Legal Writing in Plain English, by Bryan Garner
The study of law is tightly woven with an understanding of our government, political process and world affairs. We encourage you to read a good national newspaper, such as the New York Times, The Wall Street Journal, The Washington Post or The Los Angeles Times. A few professors will require a New York Times subscription for their courses.
MOVIES / TELEVISION
Adam's Rib (1949)
12 Angry Men (1957)
Witness for the Prosecution (1957) Anatomy of a Murder (1959) Judgment at Nuremberg (1961)
The Paper Chase (1973)
Reversal of Fortune (1990)
A Few Good Men (1992)
The Wire (HBO) - Each season of The Wire focused on a different facet of the city of Baltimore. They are, in chronological order: the illegal drug trade, the seaport system, the city government and bureaucracy, the school system, and the print news media.
Law & Order (NBC)

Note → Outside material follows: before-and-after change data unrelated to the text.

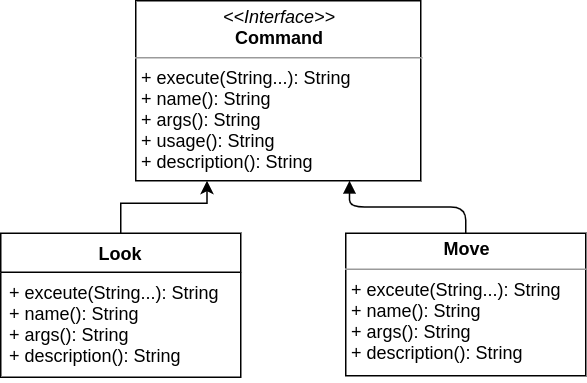
The draw.io diagram Report/CommandPattern.png in MohammadShakhatreh/wn-server, before a commit. Source tidied: cells renumbered, new cells last; positions are measured from the earlier drawing's top-left corner, leaving out a move shared by most shapes.
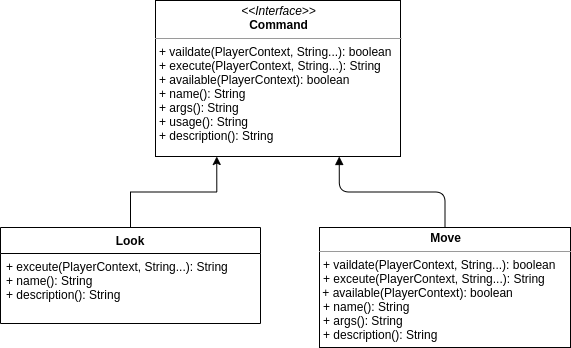
Later version of the same file.

Change to the diagram source:
```diff
@@ -2,11 +2,11 @@
   <root>
     <mxCell id="0" />
     <mxCell id="1" parent="0" />
-    <mxCell id="2" value="&lt;p style=&quot;margin: 0px ; margin-top: 4px ; text-align: center&quot;&gt;&lt;i&gt;&amp;lt;&amp;lt;Interface&amp;gt;&amp;gt;&lt;/i&gt;&lt;br&gt;&lt;b&gt;Command&lt;/b&gt;&lt;/p&gt;&lt;hr size=&quot;1&quot;&gt;&lt;p style=&quot;margin: 0px ; margin-left: 4px&quot;&gt;+ execute(String...): String&lt;br&gt;+ name(): String&lt;/p&gt;&lt;p style=&quot;margin: 0px ; margin-left: 4px&quot;&gt;+ args(): String&lt;br&gt;&lt;/p&gt;&lt;p style=&quot;margin: 0px ; margin-left: 4px&quot;&gt;+ usage(): String&lt;br&gt;&lt;/p&gt;&lt;p style=&quot;margin: 0px ; margin-left: 4px&quot;&gt;+ description(): String&lt;/p&gt;" style="verticalAlign=top;align=left;overflow=fill;fontSize=12;fontFamily=Helvetica;html=1;" parent="1" vertex="1">
-      <mxGeometry x="90" width="190" height="120" as="geometry" />
+    <mxCell id="2" value="&lt;p style=&quot;margin: 0px ; margin-top: 4px ; text-align: center&quot;&gt;&lt;i&gt;&amp;lt;&amp;lt;Interface&amp;gt;&amp;gt;&lt;/i&gt;&lt;br&gt;&lt;b&gt;Command&lt;/b&gt;&lt;/p&gt;&lt;hr size=&quot;1&quot;&gt;&lt;p style=&quot;margin: 0px ; margin-left: 4px&quot;&gt;+ vaildate(PlayerContext, String...): boolean&lt;/p&gt;&lt;p style=&quot;margin: 0px ; margin-left: 4px&quot;&gt;+ execute(PlayerContext, String...): String&lt;/p&gt;&lt;p style=&quot;margin: 0px ; margin-left: 4px&quot;&gt;+ available(PlayerContext): boolean&lt;br&gt;+ name(): String&lt;/p&gt;&lt;p style=&quot;margin: 0px ; margin-left: 4px&quot;&gt;+ args(): String&lt;br&gt;&lt;/p&gt;&lt;p style=&quot;margin: 0px ; margin-left: 4px&quot;&gt;+ usage(): String&lt;br&gt;&lt;/p&gt;&lt;p style=&quot;margin: 0px ; margin-left: 4px&quot;&gt;+ description(): String&lt;/p&gt;" style="verticalAlign=top;align=left;overflow=fill;fontSize=12;fontFamily=Helvetica;html=1;" parent="1" vertex="1">
+      <mxGeometry x="90" y="-1" width="245" height="156" as="geometry" />
     </mxCell>
-    <mxCell id="3" value="&lt;p style=&quot;margin: 0px ; margin-top: 4px ; text-align: center&quot;&gt;&lt;b&gt;Move&lt;/b&gt;&lt;/p&gt;&lt;hr size=&quot;1&quot;&gt;&lt;p style=&quot;margin: 0px ; margin-left: 4px&quot;&gt;+ exceute(String...): String&lt;/p&gt;&lt;p style=&quot;margin: 0px 0px 0px 4px&quot;&gt;+ name(): String&lt;/p&gt;&lt;p style=&quot;margin: 0px 0px 0px 4px&quot;&gt;+ args(): String&lt;/p&gt;&lt;p style=&quot;margin: 0px 0px 0px 4px&quot;&gt;+ description(): String&lt;/p&gt;" style="verticalAlign=top;align=left;overflow=fill;fontSize=12;fontFamily=Helvetica;html=1;" parent="1" vertex="1">
-      <mxGeometry x="230" y="155" width="160" height="95" as="geometry" />
+    <mxCell id="3" value="&lt;p style=&quot;margin: 0px ; margin-top: 4px ; text-align: center&quot;&gt;&lt;b&gt;Move&lt;/b&gt;&lt;/p&gt;&lt;hr size=&quot;1&quot;&gt;&lt;p style=&quot;margin: 0px ; margin-left: 4px&quot;&gt;+ vaildate(PlayerContext, String...): boolean&lt;br&gt;&lt;/p&gt;&lt;p style=&quot;margin: 0px ; margin-left: 4px&quot;&gt;+ exceute(PlayerContext, String...): String&lt;/p&gt;&amp;nbsp;+ available(PlayerContext): boolean&lt;p style=&quot;margin: 0px 0px 0px 4px&quot;&gt;+ name(): String&lt;/p&gt;&lt;p style=&quot;margin: 0px 0px 0px 4px&quot;&gt;+ args(): String&lt;/p&gt;&lt;p style=&quot;margin: 0px 0px 0px 4px&quot;&gt;+ description(): String&lt;/p&gt;" style="verticalAlign=top;align=left;overflow=fill;fontSize=12;fontFamily=Helvetica;html=1;" parent="1" vertex="1">
+      <mxGeometry x="254" y="226" width="251" height="120" as="geometry" />
     </mxCell>
     <mxCell id="4" style="endArrow=block;endFill=1;html=1;edgeStyle=orthogonalEdgeStyle;align=left;verticalAlign=top;exitX=0.5;exitY=0;exitDx=0;exitDy=0;entryX=0.75;entryY=1;entryDx=0;entryDy=0;" parent="1" edge="1" source="3" target="2">
       <mxGeometry x="-1" relative="1" as="geometry" />
@@ -14,14 +14,14 @@
     <mxCell id="5" style="html=1;align=left;verticalAlign=bottom;labelBackgroundColor=#ffffff;fontSize=10;" parent="4" vertex="1">
       <mxGeometry x="-1" relative="1" as="geometry" />
     </mxCell>
-    <mxCell id="6" value="Look" style="swimlane;fontStyle=1;align=center;verticalAlign=top;horizontal=1;startSize=26;" parent="1" vertex="1">
-      <mxGeometry y="155" width="160" height="96" as="geometry" />
+    <mxCell id="6" style="edgeStyle=orthogonalEdgeStyle;rounded=0;jettySize=auto;html=1;entryX=0.25;entryY=1;entryDx=0;entryDy=0;" parent="1" edge="1" source="7" target="2">
+      <mxGeometry relative="1" as="geometry" />
     </mxCell>
-    <mxCell id="7" value="+ exceute(String...): String&#10;+ name(): String&#10;+ args(): String&#10;+ description(): String" style="text;strokeColor=none;fillColor=none;align=left;verticalAlign=top;spacingLeft=4;spacingRight=4;overflow=hidden;points=[[0,0.5],[1,0.5]];portConstraint=eastwest;" parent="6" vertex="1">
-      <mxGeometry y="26" width="160" height="70" as="geometry" />
+    <mxCell id="7" value="Look" style="swimlane;fontStyle=1;align=center;verticalAlign=top;horizontal=1;startSize=26;" parent="1" vertex="1">
+      <mxGeometry x="-65" y="226" width="260" height="96" as="geometry" />
     </mxCell>
-    <mxCell id="8" style="edgeStyle=orthogonalEdgeStyle;rounded=0;jettySize=auto;html=1;entryX=0.25;entryY=1;entryDx=0;entryDy=0;" parent="1" edge="1" source="6" target="2">
-      <mxGeometry relative="1" as="geometry" />
+    <mxCell id="8" value="+ exceute(PlayerContext, String...): String&#10;+ name(): String&#10;+ description(): String" style="text;strokeColor=none;fillColor=none;align=left;verticalAlign=top;spacingLeft=4;spacingRight=4;overflow=hidden;" parent="7" vertex="1">
+      <mxGeometry y="26" width="260" height="70" as="geometry" />
     </mxCell>
   </root>
 </mxGraphModel>
```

Damages (FX) - The series revolved around a ruthless lawyer, her protégée, and a large Plaintiff’s class action law firm. The series is known for its depiction of the season-long cases both from the law firm's point of view and from the target's point of view.
Where to Buy Books?
The majority of Law Students purchase their textbooks in these locations:
1. University of Miami Bookstore www.miami.edu/bookstore/ Phone: 305-284-4101
2. Book Horizons, 1110 South Dixie Highway, Coral Gables/Phone: 305-665-6161 www.bookhorizons.com
3. Most of the books mentioned on this web page will be generally available online or in major book stores.
Also see list of bookstores on the student services page.
(Books with * are required by some 1L faculty in the fall semester.)